Revision tracking records
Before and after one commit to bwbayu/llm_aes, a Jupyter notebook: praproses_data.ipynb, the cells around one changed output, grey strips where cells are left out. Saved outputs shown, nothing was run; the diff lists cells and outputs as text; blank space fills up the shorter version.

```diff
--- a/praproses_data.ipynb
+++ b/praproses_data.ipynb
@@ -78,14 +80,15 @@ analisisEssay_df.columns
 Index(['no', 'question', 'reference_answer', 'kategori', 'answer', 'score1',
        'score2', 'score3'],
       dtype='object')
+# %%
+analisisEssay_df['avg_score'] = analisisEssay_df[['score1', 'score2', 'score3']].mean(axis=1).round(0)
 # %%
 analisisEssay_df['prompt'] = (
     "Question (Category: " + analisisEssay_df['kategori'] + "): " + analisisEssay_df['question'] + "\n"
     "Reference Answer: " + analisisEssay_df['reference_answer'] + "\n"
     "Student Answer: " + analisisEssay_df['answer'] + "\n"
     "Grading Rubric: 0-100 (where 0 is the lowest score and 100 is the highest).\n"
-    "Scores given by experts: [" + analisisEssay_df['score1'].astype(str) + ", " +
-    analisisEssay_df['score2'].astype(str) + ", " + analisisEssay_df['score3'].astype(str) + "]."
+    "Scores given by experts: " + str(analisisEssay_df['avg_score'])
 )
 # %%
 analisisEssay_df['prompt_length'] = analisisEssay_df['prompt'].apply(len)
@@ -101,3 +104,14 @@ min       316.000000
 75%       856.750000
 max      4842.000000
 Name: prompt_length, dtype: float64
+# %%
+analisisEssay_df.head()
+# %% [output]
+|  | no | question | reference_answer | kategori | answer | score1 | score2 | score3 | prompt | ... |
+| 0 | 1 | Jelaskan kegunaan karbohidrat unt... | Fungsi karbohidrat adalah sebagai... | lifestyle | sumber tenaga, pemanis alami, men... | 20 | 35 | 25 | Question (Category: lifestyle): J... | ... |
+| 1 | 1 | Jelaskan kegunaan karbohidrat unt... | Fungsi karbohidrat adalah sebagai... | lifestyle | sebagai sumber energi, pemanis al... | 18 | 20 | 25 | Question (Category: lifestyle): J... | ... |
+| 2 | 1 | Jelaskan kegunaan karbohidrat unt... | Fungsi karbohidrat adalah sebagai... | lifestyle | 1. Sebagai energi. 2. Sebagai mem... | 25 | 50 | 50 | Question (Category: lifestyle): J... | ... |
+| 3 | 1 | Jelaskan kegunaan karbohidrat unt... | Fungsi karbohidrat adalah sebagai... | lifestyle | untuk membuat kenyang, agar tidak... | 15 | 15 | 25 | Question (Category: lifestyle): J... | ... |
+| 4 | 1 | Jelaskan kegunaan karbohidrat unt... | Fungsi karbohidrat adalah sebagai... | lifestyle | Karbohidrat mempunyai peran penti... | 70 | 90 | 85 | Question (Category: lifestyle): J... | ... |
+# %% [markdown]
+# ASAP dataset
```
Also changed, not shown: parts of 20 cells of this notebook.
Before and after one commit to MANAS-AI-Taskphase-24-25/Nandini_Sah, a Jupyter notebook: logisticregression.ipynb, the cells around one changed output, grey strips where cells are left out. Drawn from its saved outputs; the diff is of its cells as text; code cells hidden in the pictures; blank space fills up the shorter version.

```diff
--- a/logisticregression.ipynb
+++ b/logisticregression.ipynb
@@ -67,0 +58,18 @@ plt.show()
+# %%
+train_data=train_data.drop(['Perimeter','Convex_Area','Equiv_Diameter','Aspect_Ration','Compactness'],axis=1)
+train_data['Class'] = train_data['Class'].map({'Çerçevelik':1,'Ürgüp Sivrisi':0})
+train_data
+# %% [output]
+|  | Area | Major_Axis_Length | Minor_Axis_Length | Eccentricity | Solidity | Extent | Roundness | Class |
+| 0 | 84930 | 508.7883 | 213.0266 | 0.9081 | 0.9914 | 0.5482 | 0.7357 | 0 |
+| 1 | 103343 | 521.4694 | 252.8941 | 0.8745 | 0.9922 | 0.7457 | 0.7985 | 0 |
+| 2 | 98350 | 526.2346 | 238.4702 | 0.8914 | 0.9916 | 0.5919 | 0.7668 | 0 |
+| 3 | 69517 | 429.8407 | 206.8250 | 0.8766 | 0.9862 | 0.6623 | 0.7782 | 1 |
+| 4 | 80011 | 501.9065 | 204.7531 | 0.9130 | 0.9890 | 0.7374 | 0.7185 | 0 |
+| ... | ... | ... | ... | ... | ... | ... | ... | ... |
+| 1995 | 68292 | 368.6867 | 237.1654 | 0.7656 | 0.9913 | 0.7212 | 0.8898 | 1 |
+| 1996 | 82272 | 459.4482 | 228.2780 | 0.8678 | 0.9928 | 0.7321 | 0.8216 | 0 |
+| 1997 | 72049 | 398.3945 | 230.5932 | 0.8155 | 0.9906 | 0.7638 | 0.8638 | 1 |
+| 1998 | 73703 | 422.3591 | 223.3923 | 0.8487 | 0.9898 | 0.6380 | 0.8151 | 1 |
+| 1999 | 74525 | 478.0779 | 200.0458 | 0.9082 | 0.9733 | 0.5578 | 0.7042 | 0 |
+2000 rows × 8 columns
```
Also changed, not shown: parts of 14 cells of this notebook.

Task prompt ▸ Write out each line of the data that holds the string "kategori".

Exercise solution ▸
 Index(['no', 'question', 'reference_answer', 'kategori', 'answer', 'score1',
     "Question (Category: " + analisisEssay_df['kategori'] + "): " + analisisEssay_df['question'] + "\n"
+|  | no | question | reference_answer | kategori | answer | score1 | score2 | score3 | prompt | ... |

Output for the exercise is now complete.